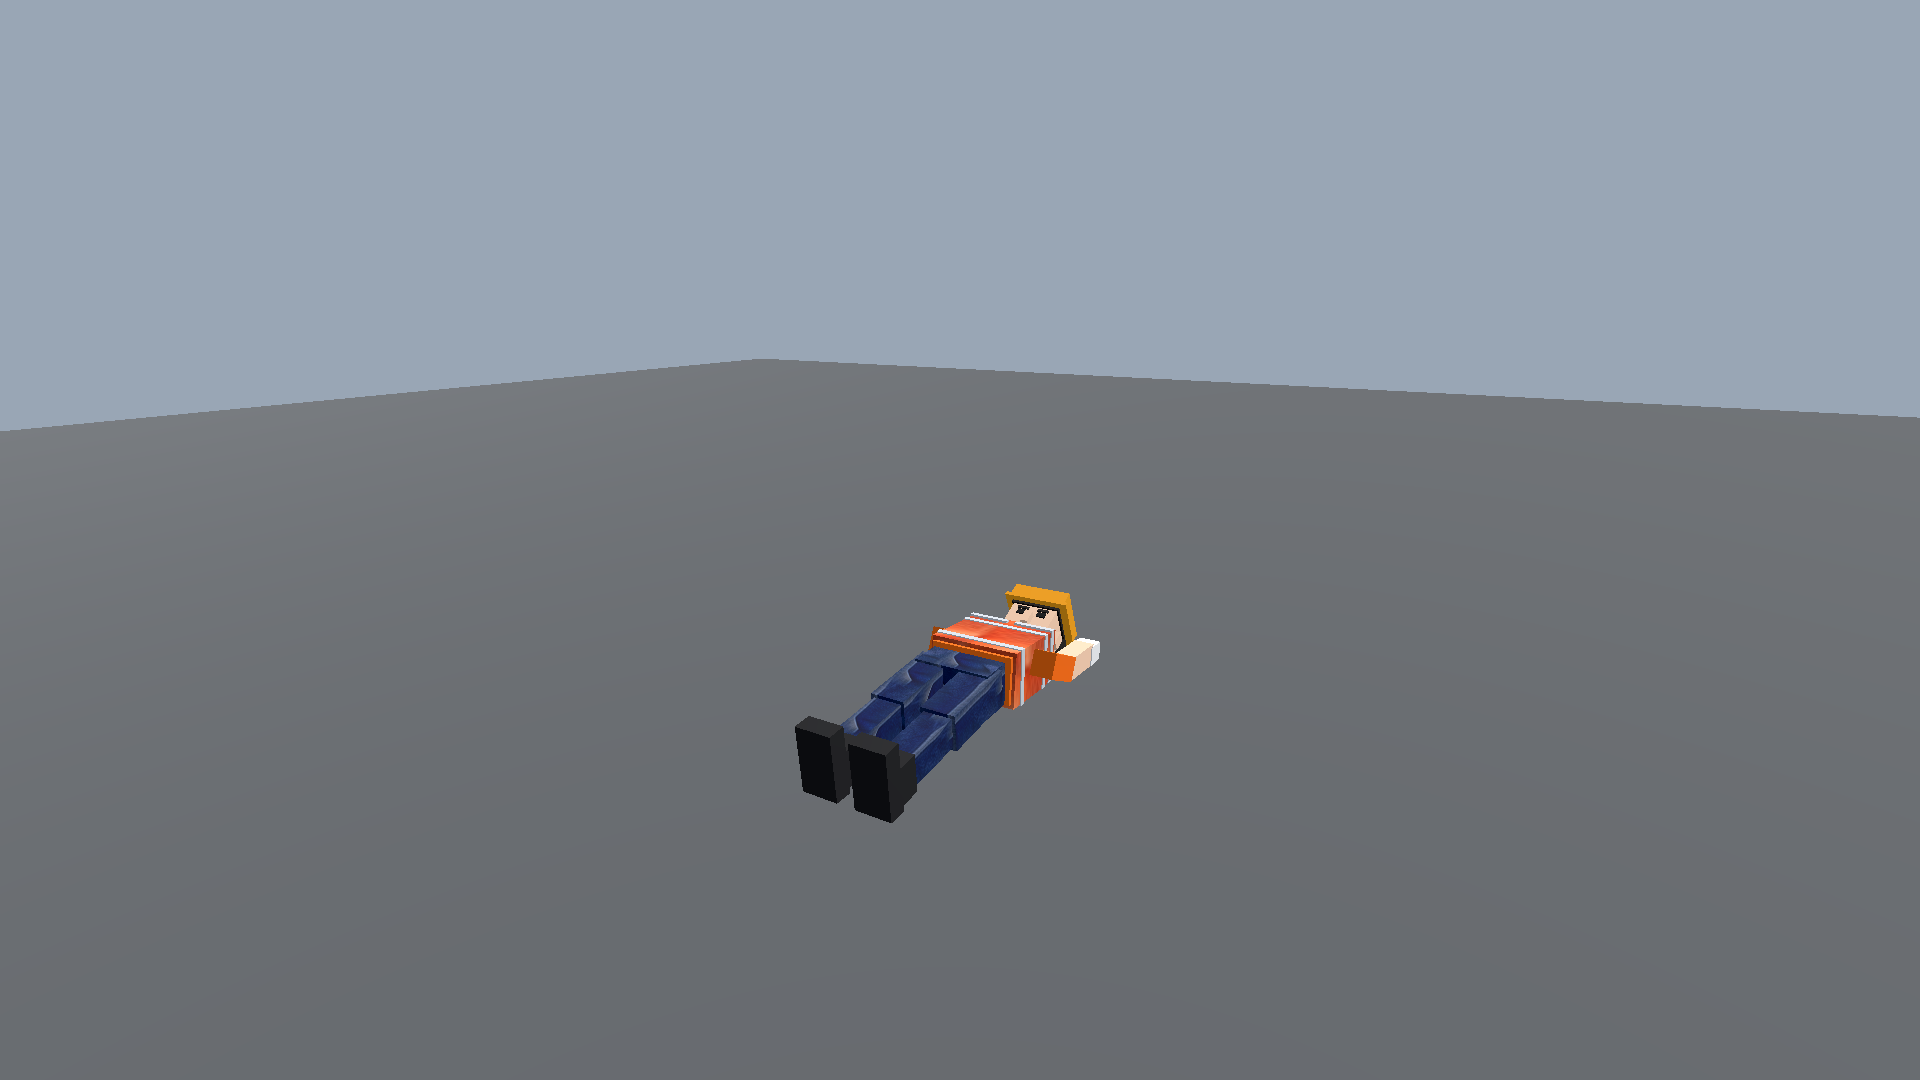
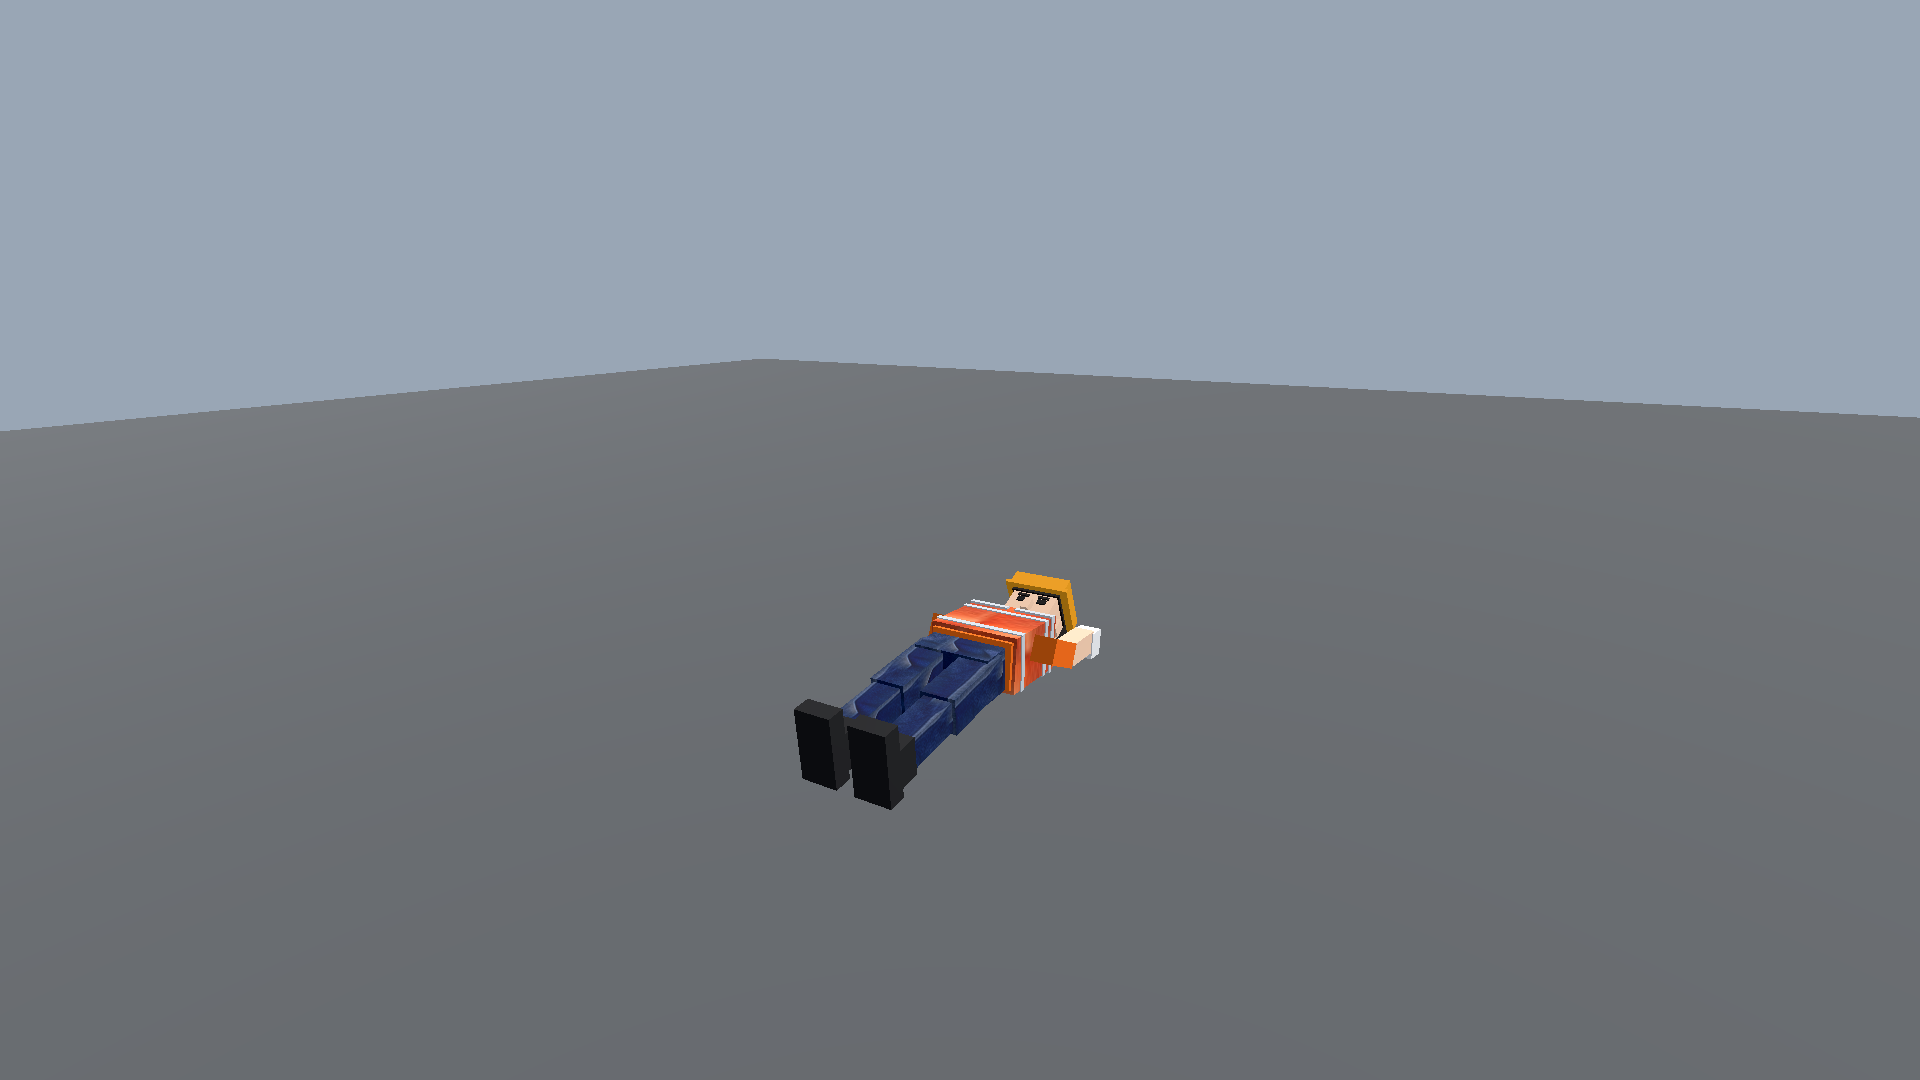
Review round 2: real crouch depth, floor-plane contact, NPC fixes
Adversarial review (3 lenses, 17 agents) confirmed 12 findings on the rig
unification. All fixed, all now guarded:

- MEASURED the poses instead of eyeballing renders (new probe_stance_extents):
  crouch was 1.70 m against a 1.78 m stand — a 4% squat, which is exactly the
  operator's 'crouching does nothing'. Rebuilt from the bone geometry (thigh
  0.20 / shin 0.38): thigh 100 deg, knee -150 deg, hips -0.431, feet counter-
  rotated +50 deg so they stay flat. Now 1.41 m with the soles planted.
- Prone and crouch both sank ~7 cm THROUGH the floor plane (-0.97 vs the
  standing sole -0.90). Both now measure exactly -0.90.
- NPC de-squash would have ERASED every NPC's build sliders: Humanoid.build
  puts height/width/depth_mul on the rig root scale, so six roster NPCs run
  non-1.0 legitimately. Now clears only the Y-only legacy squash shape.
- NPC jump pose was unreachable: _jump_locked cleared on the impulse tick
  (is_on_floor is one tick stale there), so the latch never survived a frame.
  New _jump_airborne gate — this also re-arms the mid-air re-impulse guard.
- Stale _last_anim_state after a rig swap left a crouching player/NPC standing
  (newly reachable BECAUSE the double-body fix made rig replacement real).
- Registered test_humanoid_rig_conformance in tools/regression/run.sh — none
  of these fixes were actually guarded on a harness run before.
- Test hardening: signed-axis jump assertion (a backward tuck used to pass),
[…]

Changed region(s): [[0.4062, 0.5194, 0.5938, 0.7639]]

diff --git a/docs/anim_rig_unification_2026-08-28.md b/docs/anim_rig_unification_2026-08-28.md
@@ -37,10 +37,53 @@ session: "a second player spawned inside of me".
    auto-renames the incoming like-named rig (`@HumanoidBody@N` broke NPC
    per-frame lookups after wardrobe swaps).
 
+## Round 2 — what the adversarial review caught (12 confirmed, 2 refuted)
+
+6. **The crouch was 4% deep.** Measured, not eyeballed: 1.70 m against a 1.78 m
+   stand — the operator's "crouching does nothing" was literally true. The rig's
+   bones are thigh 0.20 m / shin 0.38 m, so the fold is geometry-limited: thigh
+   +100°, knee −150° puts the ankle 0.209 m under the hip instead of 0.58 m, and
+   the hips must drop by exactly that difference to keep the feet planted. Feet
+   counter-rotate +50° so they stay flat instead of tiptoeing. **Now 1.41 m.**
+7. **Ground poses sank through the floor.** Prone (−0.97) and the old crouch
+   (−0.97) both dropped below the standing sole plane (−0.90). Both now measure
+   exactly −0.90. `src/tests/probe_stance_extents.tscn` prints the numbers.
+8. **A blanket `scale = ONE` would have erased every NPC's build.**
+   `Humanoid.build` puts the #126 height/width/depth sliders on the *rig root*
+   scale, so six roster NPCs legitimately run non-1.0 scales (Vincent 1.12 tall,
+   Pascal 0.90/1.15 …). The legacy-squash clear now matches only the Y-only
+   shape (x == z == 1, y < 1) it is meant to undo.
+9. **NPC jump pose was unreachable.** `_jump_locked` was cleared on the *impulse
+   tick*: `is_on_floor()` still reports the previous tick's `move_and_slide`, so
+   the landing branch fired before the body left the ground. New `_jump_airborne`
+   gate gates it. This also silently disabled the mid-air re-impulse guard.
+10. **Stale `_last_anim_state` after a rig swap.** The double-body fix made
+    player rig replacement *real*, which exposed this: the fresh tree starts in
+    "locomotion", the cached state still said "crouch", so the travel guard
+    skipped and a crouching operator stood up. Reset on re-resolve, both
+    PlayerController and NPC.
+11. **The new test wasn't in the harness** (`tools/regression/run.sh`) — added,
+    so all of the above are guarded on every run.
+
+Mutation-verified: restoring the pivot-skip reds 6 checks; reverting the FP
+splitter to HipPivot-only reds the leg-layer check; restoring the shallow crouch
+reds both crouch checks.
+
+**Residual, documented not fixed:** the crouch capsule (player 1.0 m, NPC 1.20 m)
+is shorter than the posed body (1.41 m), so a crouching head pokes above its
+capsule. Changing those heights changes what the operator can crouch under —
+a gameplay-clearance decision, not an animation one.
+
 ## Tools
 
 - `src/tests/shot_humanoid_stances.tscn` — renders every SM state to
   `docs/plant/renders/shot_stance_<state>.png` (phase-aware for walk/run: waits
   for a swing peak so a zero-crossing frame can't fake a statue). Run WINDOWED.
-- `src/tests/test_humanoid_rig_conformance.tscn` — 19 checks, headless;
-  mutation-verified (restoring the pivot-skip goes red on 6 checks).
+- `src/tests/test_humanoid_rig_conformance.tscn` — 25 checks, headless, wired
+  into `tools/regression/run.sh`. Four layers: S1 rig structure, S2 animated
+  poses (incl. measured crouch depth + floor-plane contact, signed-axis jump
+  tuck), S3 rebuild one-body, S4 the REAL `MainWorld._set_body_render_layer_split`
+  run over a real rig.
+- `src/tests/probe_stance_extents.tscn` — prints measured low/high/height per
+  stance. Run it before trusting any pose change; the renders hid a 4% crouch
+  that this caught in one line.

EXERCISE INSTRUCTIONS: Without the pictures, write out the whole listing above exactly as it appears.

TASK OUTPUT:
Review round 2: real crouch depth, floor-plane contact, NPC fixes
Adversarial review (3 lenses, 17 agents) confirmed 12 findings on the rig
unification. All fixed, all now guarded:

- MEASURED the poses instead of eyeballing renders (new probe_stance_extents):
  crouch was 1.70 m against a 1.78 m stand — a 4% squat, which is exactly the
  operator's 'crouching does nothing'. Rebuilt from the bone geometry (thigh
  0.20 / shin 0.38): thigh 100 deg, knee -150 deg, hips -0.431, feet counter-
  rotated +50 deg so they stay flat. Now 1.41 m with the soles planted.
- Prone and crouch both sank ~7 cm THROUGH the floor plane (-0.97 vs the
  standing sole -0.90). Both now measure exactly -0.90.
- NPC de-squash would have ERASED every NPC's build sliders: Humanoid.build
  puts height/width/depth_mul on the rig root scale, so six roster NPCs run
  non-1.0 legitimately. Now clears only the Y-only legacy squash shape.
- NPC jump pose was unreachable: _jump_locked cleared on the impulse tick
  (is_on_floor is one tick stale there), so the latch never survived a frame.
  New _jump_airborne gate — this also re-arms the mid-air re-impulse guard.
- Stale _last_anim_state after a rig swap left a crouching player/NPC standing
  (newly reachable BECAUSE the double-body fix made rig replacement real).
- Registered test_humanoid_rig_conformance in tools/regression/run.sh — none
  of these fixes were actually guarded on a harness run before.
- Test hardening: signed-axis jump assertion (a backward tuck used to pass),
[…]

Changed region(s): [[0.4062, 0.5194, 0.5938, 0.7639]]

diff --git a/docs/anim_rig_unification_2026-08-28.md b/docs/anim_rig_unification_2026-08-28.md
@@ -37,10 +37,53 @@ session: "a second player spawned inside of me".
    auto-renames the incoming like-named rig (`@HumanoidBody@N` broke NPC
    per-frame lookups after wardrobe swaps).
 
+## Round 2 — what the adversarial review caught (12 confirmed, 2 refuted)
+
+6. **The crouch was 4% deep.** Measured, not eyeballed: 1.70 m against a 1.78 m
+   stand — the operator's "crouching does nothing" was literally true. The rig's
+   bones are thigh 0.20 m / shin 0.38 m, so the fold is geometry-limited: thigh
+   +100°, knee −150° puts the ankle 0.209 m under the hip instead of 0.58 m, and
+   the hips must drop by exactly that difference to keep the feet planted. Feet
+   counter-rotate +50° so they stay flat instead of tiptoeing. **Now 1.41 m.**
+7. **Ground poses sank through the floor.** Prone (−0.97) and the old crouch
+   (−0.97) both dropped below the standing sole plane (−0.90). Both now measure
+   exactly −0.90. `src/tests/probe_stance_extents.tscn` prints the numbers.
+8. **A blanket `scale = ONE` would have erased every NPC's build.**
+   `Humanoid.build` puts the #126 height/width/depth sliders on the *rig root*
+   scale, so six roster NPCs legitimately run non-1.0 scales (Vincent 1.12 tall,
+   Pascal 0.90/1.15 …). The legacy-squash clear now matches only the Y-only
+   shape (x == z == 1, y < 1) it is meant to undo.
+9. **NPC jump pose was unreachable.** `_jump_locked` was cleared on the *impulse
+   tick*: `is_on_floor()` still reports the previous tick's `move_and_slide`, so
+   the landing branch fired before the body left the ground. New `_jump_airborne`
+   gate gates it. This also silently disabled the mid-air re-impulse guard.
+10. **Stale `_last_anim_state` after a rig swap.** The double-body fix made
+    player rig replacement *real*, which exposed this: the fresh tree starts in
+    "locomotion", the cached state still said "crouch", so the travel guard
+    skipped and a crouching operator stood up. Reset on re-resolve, both
+    PlayerController and NPC.
+11. **The new test wasn't in the harness** (`tools/regression/run.sh`) — added,
+    so all of the above are guarded on every run.
+
+Mutation-verified: restoring the pivot-skip reds 6 checks; reverting the FP
+splitter to HipPivot-only reds the leg-layer check; restoring the shallow crouch
+reds both crouch checks.
+
+**Residual, documented not fixed:** the crouch capsule (player 1.0 m, NPC 1.20 m)
+is shorter than the posed body (1.41 m), so a crouching head pokes above its
+capsule. Changing those heights changes what the operator can crouch under —
+a gameplay-clearance decision, not an animation one.
+
 ## Tools
 
 - `src/tests/shot_humanoid_stances.tscn` — renders every SM state to
   `docs/plant/renders/shot_stance_<state>.png` (phase-aware for walk/run: waits
   for a swing peak so a zero-crossing frame can't fake a statue). Run WINDOWED.
-- `src/tests/test_humanoid_rig_conformance.tscn` — 19 checks, headless;
-  mutation-verified (restoring the pivot-skip goes red on 6 checks).
+- `src/tests/test_humanoid_rig_conformance.tscn` — 25 checks, headless, wired
+  into `tools/regression/run.sh`. Four layers: S1 rig structure, S2 animated
+  poses (incl. measured crouch depth + floor-plane contact, signed-axis jump
+  tuck), S3 rebuild one-body, S4 the REAL `MainWorld._set_body_render_layer_split`
+  run over a real rig.
+- `src/tests/probe_stance_extents.tscn` — prints measured low/high/height per
+  stance. Run it before trusting any pose change; the renders hid a 4% crouch
+  that this caught in one line.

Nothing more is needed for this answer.